# What you will do:
Every line in the entries that holds "type" should be identified and copied.

# Data supplied:
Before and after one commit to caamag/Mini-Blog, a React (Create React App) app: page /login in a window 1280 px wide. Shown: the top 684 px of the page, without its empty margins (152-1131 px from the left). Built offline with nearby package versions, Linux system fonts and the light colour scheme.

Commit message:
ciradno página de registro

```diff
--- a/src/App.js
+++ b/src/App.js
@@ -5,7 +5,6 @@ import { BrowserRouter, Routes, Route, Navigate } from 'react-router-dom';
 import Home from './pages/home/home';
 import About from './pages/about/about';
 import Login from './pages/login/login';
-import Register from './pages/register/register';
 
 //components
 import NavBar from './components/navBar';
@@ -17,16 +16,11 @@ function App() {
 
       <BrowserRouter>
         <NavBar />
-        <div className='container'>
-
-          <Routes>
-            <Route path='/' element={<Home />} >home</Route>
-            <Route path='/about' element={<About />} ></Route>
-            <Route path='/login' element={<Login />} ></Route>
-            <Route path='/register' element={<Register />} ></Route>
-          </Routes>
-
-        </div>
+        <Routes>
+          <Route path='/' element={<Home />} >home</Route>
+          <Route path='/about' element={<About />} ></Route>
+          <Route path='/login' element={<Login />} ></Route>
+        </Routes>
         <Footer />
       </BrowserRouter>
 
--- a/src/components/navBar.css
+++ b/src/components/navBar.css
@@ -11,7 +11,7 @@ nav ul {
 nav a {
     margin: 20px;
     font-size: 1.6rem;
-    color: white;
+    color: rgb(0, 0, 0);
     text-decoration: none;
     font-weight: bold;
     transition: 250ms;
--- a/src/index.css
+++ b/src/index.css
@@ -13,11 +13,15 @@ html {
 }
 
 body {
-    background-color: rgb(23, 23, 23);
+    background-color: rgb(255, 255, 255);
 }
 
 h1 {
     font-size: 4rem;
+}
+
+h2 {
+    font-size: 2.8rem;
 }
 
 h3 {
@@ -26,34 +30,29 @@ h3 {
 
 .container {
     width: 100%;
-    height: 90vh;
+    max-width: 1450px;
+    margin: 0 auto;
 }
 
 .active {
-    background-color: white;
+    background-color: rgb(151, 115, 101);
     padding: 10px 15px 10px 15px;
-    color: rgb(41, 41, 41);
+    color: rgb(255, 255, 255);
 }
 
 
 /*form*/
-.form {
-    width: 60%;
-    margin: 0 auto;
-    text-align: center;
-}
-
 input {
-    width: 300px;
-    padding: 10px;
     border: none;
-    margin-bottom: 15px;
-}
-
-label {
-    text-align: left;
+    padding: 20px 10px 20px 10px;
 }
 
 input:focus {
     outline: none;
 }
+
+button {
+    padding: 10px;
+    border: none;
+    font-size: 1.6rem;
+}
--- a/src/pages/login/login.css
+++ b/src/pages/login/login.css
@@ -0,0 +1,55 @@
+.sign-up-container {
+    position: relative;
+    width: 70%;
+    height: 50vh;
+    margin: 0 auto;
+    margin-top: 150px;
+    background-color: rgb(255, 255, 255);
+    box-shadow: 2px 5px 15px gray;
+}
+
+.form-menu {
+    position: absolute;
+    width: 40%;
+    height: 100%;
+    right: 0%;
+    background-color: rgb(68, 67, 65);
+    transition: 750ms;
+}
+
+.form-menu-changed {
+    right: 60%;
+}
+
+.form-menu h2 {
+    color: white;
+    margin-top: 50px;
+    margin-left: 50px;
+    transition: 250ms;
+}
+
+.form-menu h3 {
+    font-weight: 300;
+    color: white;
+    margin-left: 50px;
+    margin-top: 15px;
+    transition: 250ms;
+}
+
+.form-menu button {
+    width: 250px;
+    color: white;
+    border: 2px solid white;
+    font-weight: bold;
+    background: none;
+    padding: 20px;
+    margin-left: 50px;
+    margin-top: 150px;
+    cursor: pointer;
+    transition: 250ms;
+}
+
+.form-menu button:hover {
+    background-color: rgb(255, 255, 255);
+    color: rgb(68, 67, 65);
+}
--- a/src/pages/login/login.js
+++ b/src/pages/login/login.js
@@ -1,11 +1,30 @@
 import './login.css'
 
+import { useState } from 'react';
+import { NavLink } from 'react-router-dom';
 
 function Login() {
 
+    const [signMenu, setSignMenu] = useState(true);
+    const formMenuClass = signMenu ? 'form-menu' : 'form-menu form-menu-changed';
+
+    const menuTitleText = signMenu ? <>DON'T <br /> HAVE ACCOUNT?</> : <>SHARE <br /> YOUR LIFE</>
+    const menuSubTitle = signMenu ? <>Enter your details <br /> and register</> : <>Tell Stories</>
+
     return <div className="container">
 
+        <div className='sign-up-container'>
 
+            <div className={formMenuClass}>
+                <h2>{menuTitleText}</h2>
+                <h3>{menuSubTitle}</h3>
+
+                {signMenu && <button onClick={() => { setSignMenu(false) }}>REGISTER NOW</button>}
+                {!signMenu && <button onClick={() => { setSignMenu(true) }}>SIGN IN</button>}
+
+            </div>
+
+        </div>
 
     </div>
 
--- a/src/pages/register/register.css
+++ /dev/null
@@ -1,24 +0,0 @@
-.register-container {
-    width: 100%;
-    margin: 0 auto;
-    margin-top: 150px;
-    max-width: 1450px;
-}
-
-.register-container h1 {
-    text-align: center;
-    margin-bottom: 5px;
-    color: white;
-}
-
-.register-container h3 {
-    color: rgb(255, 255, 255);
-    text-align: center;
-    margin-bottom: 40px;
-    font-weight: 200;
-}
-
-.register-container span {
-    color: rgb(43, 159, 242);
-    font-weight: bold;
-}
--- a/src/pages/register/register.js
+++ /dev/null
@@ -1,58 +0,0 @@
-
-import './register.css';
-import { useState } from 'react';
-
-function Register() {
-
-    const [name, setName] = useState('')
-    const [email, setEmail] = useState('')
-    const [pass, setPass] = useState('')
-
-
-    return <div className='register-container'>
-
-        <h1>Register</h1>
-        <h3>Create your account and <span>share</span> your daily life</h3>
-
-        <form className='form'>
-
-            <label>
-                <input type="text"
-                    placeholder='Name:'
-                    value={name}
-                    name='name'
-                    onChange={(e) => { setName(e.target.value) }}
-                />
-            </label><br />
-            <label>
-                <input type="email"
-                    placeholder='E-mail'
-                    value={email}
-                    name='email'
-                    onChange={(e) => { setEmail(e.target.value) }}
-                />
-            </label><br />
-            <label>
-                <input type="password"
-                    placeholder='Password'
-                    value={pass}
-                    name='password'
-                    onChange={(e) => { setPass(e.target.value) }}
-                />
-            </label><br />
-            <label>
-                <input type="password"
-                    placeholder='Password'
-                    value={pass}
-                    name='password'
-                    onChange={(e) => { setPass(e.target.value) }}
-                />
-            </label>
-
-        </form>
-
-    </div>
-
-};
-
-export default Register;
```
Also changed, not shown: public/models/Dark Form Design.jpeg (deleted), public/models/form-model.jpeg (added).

# Your solution:
-                <input type="text"
-                <input type="email"
-                <input type="password"
-                <input type="password"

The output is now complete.